For this exercise, copy each line of the records that contains the word "social".

____ Records supplied

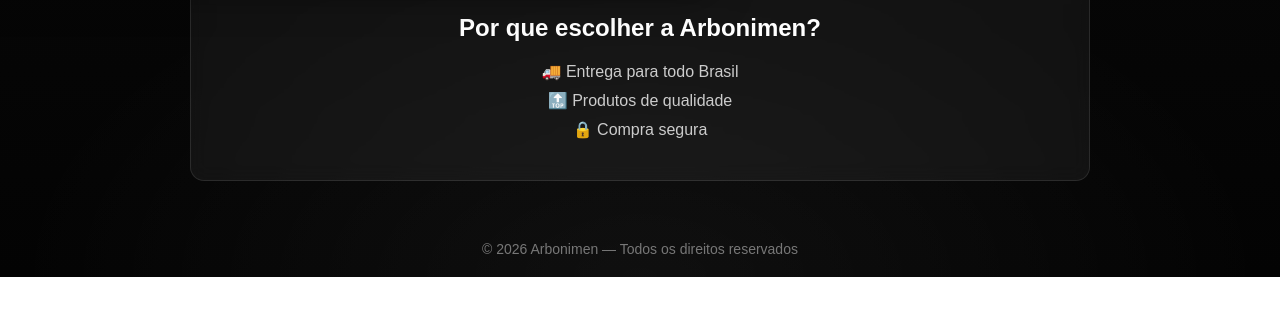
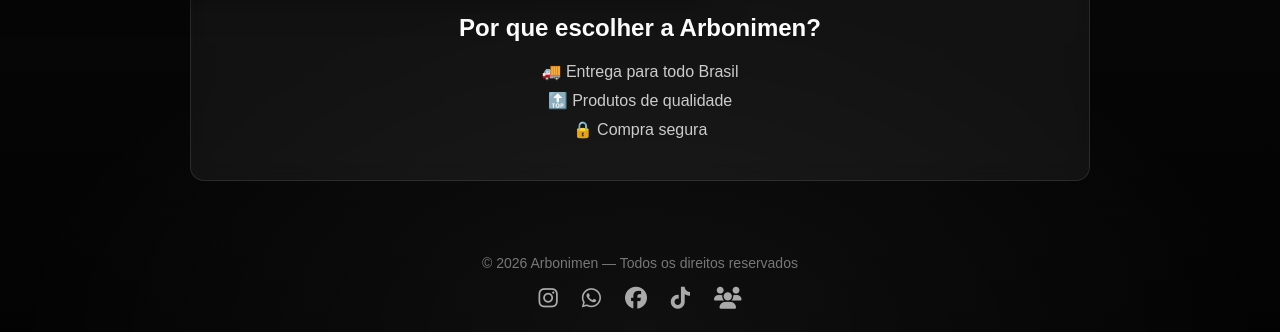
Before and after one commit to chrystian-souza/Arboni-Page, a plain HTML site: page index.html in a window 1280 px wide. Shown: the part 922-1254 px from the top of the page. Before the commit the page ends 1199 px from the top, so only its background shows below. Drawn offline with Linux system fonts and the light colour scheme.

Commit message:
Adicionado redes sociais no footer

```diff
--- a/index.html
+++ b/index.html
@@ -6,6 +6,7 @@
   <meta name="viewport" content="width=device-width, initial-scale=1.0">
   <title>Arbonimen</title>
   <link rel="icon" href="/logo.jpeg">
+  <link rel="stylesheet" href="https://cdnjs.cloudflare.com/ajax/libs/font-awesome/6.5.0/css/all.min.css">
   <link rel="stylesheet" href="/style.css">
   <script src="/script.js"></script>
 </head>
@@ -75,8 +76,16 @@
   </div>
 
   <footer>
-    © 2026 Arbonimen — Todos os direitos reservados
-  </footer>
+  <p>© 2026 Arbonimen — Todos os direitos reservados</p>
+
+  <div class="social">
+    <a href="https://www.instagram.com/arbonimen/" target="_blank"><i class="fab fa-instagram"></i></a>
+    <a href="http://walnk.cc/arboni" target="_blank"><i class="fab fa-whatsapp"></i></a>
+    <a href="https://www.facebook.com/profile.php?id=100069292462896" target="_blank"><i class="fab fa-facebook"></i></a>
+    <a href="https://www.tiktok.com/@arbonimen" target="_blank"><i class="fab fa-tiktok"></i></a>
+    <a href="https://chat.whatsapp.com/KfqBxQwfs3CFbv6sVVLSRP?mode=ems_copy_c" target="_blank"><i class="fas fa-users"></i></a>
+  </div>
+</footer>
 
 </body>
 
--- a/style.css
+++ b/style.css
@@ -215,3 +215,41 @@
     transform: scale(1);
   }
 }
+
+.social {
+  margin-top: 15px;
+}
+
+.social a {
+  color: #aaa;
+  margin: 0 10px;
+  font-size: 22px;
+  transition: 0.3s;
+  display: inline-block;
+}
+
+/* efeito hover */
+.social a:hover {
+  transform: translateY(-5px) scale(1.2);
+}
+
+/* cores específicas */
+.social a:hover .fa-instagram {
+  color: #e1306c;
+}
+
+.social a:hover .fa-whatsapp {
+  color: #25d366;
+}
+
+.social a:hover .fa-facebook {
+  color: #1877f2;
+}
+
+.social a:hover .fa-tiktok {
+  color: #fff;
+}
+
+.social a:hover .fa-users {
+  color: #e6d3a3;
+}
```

________

§ Solution for this task
+  <div class="social">
+.social {
+.social a {
+.social a:hover {
+.social a:hover .fa-instagram {
+.social a:hover .fa-whatsapp {
+.social a:hover .fa-facebook {
+.social a:hover .fa-tiktok {
+.social a:hover .fa-users {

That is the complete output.